The Exploring More Group is studying "crackle".  This is an older weave structure that is highly versatile.  It can be used very effectively with just 4 harnesses or with a higher number of harnesses.  It is adaptable to almost any fibre and colour combination and so it can be used to create a variety of items. There are numerous references to crackle in weaving books and magazines.

crackle with glitz
crackle wool rug sample

The weave structure is based on a 4 thread unit that at first glance resembles a lopsided point twill threading with one arm longer than the other.  There are rules for creating a crackle threading that can appear quite complex at first.  When paired with a 2/2 twill tie up this threading produces 3 thread skips. On a 4 harness loom there are 4 possible threading combinations which gives 4 pattern "blocks" for designing.


 Another interesting feature of crackle is how warp and weft threads combine to produce tones and half tones as illustrated in the green crackle table mat.


crackle table mat


Traditional crackle designs often involve either diamond shapes or blocks of different colours.  The photo to the right shows the detail from a scarf that uses alternating blocks in a thick pattern weft to create an all over design of chevrons.  By contrast the table mat is a large graphic design.

crackle blocks








There are many different ways to weave crackle.  It can be woven with a tabby weft and a pattern weft as in Summer and Winter or Overshot.  It can also be woven as a twill or twill blocks, as drawn in without a tabby weft or in a poly-chrome fashion.  The possibilities are endless.

crackle treadled as twill in fine threads
When woven as a simple twill the effect is a small overall pattern with distinctive twill lines that can mimic texture if the colours are muted.

Summer&winter treadling

as drawn in blocks with tabby

Both the peach on yellow diamonds and the brown on yellow pattern were woven on the same warp using different treadling sequences.  One is reminiscent of overshot and the other of summer and winter.  Both have a tabby weft and pattern weft but the effect is quite different.  Both still have a "blocky" appearance as the treadling is repeated to build up the pattern.
crackle scarf

Non-traditional crackle designs may involve long pattern repeats, oval motifs and delicate lace like patterns.  They are less "blocky" and more flowing in nature in part because they are woven as drawn in without a tabby weft.  The cloth also tends to drape well and has a good mix of plain weave areas and twill like areas.  It is a good structure for rayon yarns or other slippery threads.

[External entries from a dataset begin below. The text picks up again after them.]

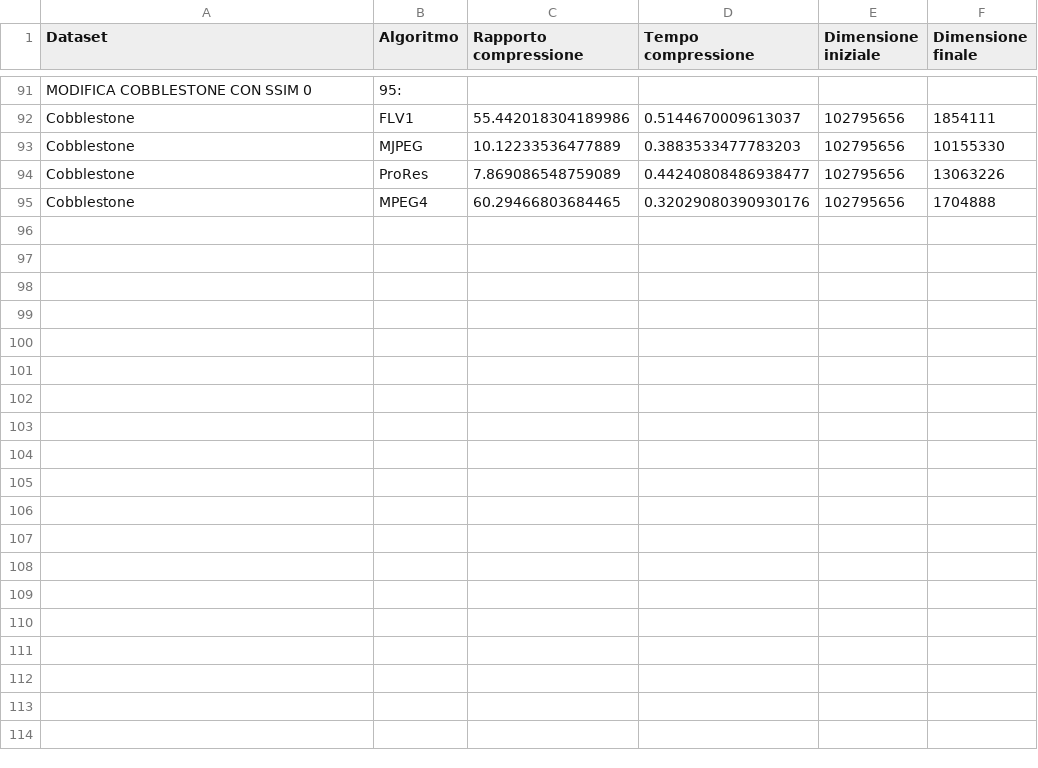
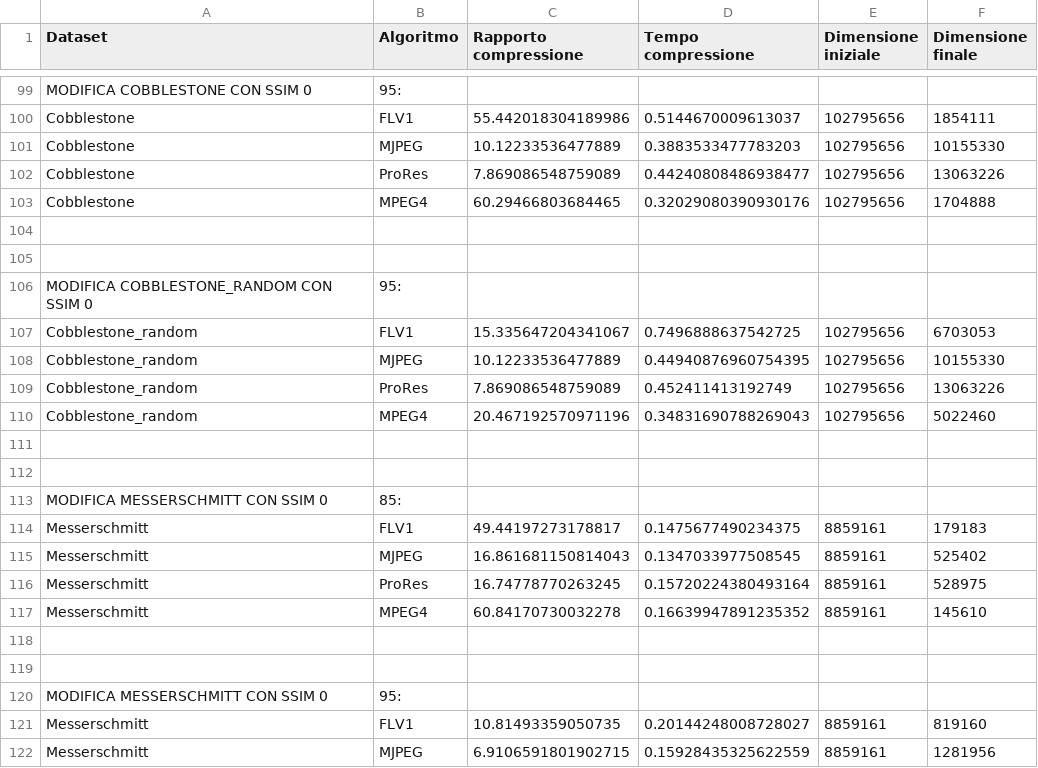
Before and after one commit to mattdr5/LightFieldImageCompression, a CSV file: risultati_esperimento2023/risultatiCodecLossy2023_compressione.csv, drawn as a sheet; only a part is shown, gaps mark what is left out; the diff covers the shown part only.

Commit message:
Aggiunta nuovi risultati

```diff
--- a/risultati_esperimento2023/risultatiCodecLossy2023_compressione.csv
+++ b/risultati_esperimento2023/risultatiCodecLossy2023_compressione.csv
@@ -95 +103,20 @@ Cobblestone,ProRes,7.869086548759089,0.44240808486938477,102795656,13063226
 Cobblestone,MPEG4,60.29466803684465,0.32029080390930176,102795656,1704888
+
+
+MODIFICA COBBLESTONE_RANDOM CON SSIM 0,95:
+Cobblestone_random,FLV1,15.335647204341067,0.7496888637542725,102795656,6703053
+Cobblestone_random,MJPEG,10.12233536477889,0.44940876960754395,102795656,10155330
+Cobblestone_random,ProRes,7.869086548759089,0.452411413192749,102795656,13063226
+Cobblestone_random,MPEG4,20.467192570971196,0.34831690788269043,102795656,5022460
+
+
+MODIFICA MESSERSCHMITT CON SSIM 0,85:
+Messerschmitt,FLV1,49.44197273178817,0.1475677490234375,8859161,179183
+Messerschmitt,MJPEG,16.861681150814043,0.1347033977508545,8859161,525402
+Messerschmitt,ProRes,16.74778770263245,0.15720224380493164,8859161,528975
+Messerschmitt,MPEG4,60.84170730032278,0.16639947891235352,8859161,145610
+
+
+MODIFICA MESSERSCHMITT CON SSIM 0,95:
+Messerschmitt,FLV1,10.81493359050735,0.20144248008728027,8859161,819160
+Messerschmitt,MJPEG,6.9106591801902715,0.15928435325622559,8859161,1281956
```
Also changed, not shown: 24 added rows elsewhere in this file, risultati_esperimento2023/risultatiCodecLossy2023_decompressione.csv, 1 other file.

based on a random number threading and treadling


non-traditional crackle on painted warp
Having just scratched the surface on the topic of crackle, the next challenge for the Exploring More Group will be poly-chrome crackle.